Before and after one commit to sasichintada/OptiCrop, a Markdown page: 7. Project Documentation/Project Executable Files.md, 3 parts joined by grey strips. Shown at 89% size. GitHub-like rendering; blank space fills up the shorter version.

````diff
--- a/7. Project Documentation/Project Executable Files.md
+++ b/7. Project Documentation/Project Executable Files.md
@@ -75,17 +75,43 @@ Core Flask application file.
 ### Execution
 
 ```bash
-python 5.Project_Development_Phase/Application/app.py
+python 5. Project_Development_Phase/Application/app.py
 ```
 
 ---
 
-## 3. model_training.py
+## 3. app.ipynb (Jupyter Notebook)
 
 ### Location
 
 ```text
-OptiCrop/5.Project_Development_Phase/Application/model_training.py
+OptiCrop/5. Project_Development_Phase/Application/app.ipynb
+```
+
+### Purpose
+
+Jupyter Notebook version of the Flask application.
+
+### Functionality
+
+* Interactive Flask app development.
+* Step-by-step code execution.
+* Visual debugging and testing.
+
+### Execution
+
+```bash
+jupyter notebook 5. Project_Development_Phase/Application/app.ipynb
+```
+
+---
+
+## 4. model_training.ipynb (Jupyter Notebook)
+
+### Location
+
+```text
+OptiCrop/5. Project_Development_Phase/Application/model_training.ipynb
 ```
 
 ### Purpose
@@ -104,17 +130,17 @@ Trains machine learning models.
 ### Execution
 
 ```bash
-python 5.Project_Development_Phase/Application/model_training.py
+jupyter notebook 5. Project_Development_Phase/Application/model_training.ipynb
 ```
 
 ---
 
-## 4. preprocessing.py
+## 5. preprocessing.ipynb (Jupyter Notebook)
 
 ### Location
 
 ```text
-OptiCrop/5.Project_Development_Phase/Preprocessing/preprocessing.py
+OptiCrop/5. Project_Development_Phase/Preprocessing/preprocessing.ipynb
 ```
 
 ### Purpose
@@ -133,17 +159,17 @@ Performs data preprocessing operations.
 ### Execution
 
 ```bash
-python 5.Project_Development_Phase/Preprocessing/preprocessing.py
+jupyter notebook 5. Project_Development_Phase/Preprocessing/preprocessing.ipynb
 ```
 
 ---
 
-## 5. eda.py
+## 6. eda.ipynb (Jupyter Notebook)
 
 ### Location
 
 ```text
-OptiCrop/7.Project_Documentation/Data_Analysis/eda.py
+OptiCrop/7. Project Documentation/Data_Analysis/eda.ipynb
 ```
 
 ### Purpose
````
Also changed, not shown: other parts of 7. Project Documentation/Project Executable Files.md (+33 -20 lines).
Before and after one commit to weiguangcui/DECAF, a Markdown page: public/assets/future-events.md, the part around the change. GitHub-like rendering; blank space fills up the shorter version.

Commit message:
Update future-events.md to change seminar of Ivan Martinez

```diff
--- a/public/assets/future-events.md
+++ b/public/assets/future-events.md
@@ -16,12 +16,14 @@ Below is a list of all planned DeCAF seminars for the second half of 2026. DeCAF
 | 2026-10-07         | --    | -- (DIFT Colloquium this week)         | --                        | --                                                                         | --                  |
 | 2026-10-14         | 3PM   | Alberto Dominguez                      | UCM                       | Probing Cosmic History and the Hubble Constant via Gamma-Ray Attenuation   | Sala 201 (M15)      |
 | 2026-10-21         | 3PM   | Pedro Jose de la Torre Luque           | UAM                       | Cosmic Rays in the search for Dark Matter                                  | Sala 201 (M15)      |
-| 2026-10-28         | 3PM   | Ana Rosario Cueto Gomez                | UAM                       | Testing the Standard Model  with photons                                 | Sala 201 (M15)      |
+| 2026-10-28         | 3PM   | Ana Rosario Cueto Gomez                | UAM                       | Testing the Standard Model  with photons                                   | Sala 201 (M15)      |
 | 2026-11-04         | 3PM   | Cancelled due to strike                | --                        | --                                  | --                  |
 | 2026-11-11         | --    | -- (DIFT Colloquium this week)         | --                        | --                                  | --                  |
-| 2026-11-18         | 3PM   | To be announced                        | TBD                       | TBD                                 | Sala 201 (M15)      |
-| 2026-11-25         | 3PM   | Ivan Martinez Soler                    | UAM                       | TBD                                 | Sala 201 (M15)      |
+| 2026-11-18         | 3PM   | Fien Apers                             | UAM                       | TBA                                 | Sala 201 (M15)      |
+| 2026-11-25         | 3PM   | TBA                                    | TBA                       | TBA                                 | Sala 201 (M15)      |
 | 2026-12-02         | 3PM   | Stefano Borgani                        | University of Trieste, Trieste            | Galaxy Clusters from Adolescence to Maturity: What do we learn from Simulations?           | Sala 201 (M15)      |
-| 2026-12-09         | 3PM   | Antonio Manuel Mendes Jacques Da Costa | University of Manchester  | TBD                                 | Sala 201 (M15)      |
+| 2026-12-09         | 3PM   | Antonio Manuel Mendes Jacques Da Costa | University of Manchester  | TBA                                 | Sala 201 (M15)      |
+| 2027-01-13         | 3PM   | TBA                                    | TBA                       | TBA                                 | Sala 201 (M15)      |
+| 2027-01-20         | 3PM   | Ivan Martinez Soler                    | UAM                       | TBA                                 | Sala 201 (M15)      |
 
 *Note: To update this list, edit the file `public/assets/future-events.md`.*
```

§ Aim of the exercise
State the number of lines in the records that contain the string "Executable", and nothing more.

§ Answer section
4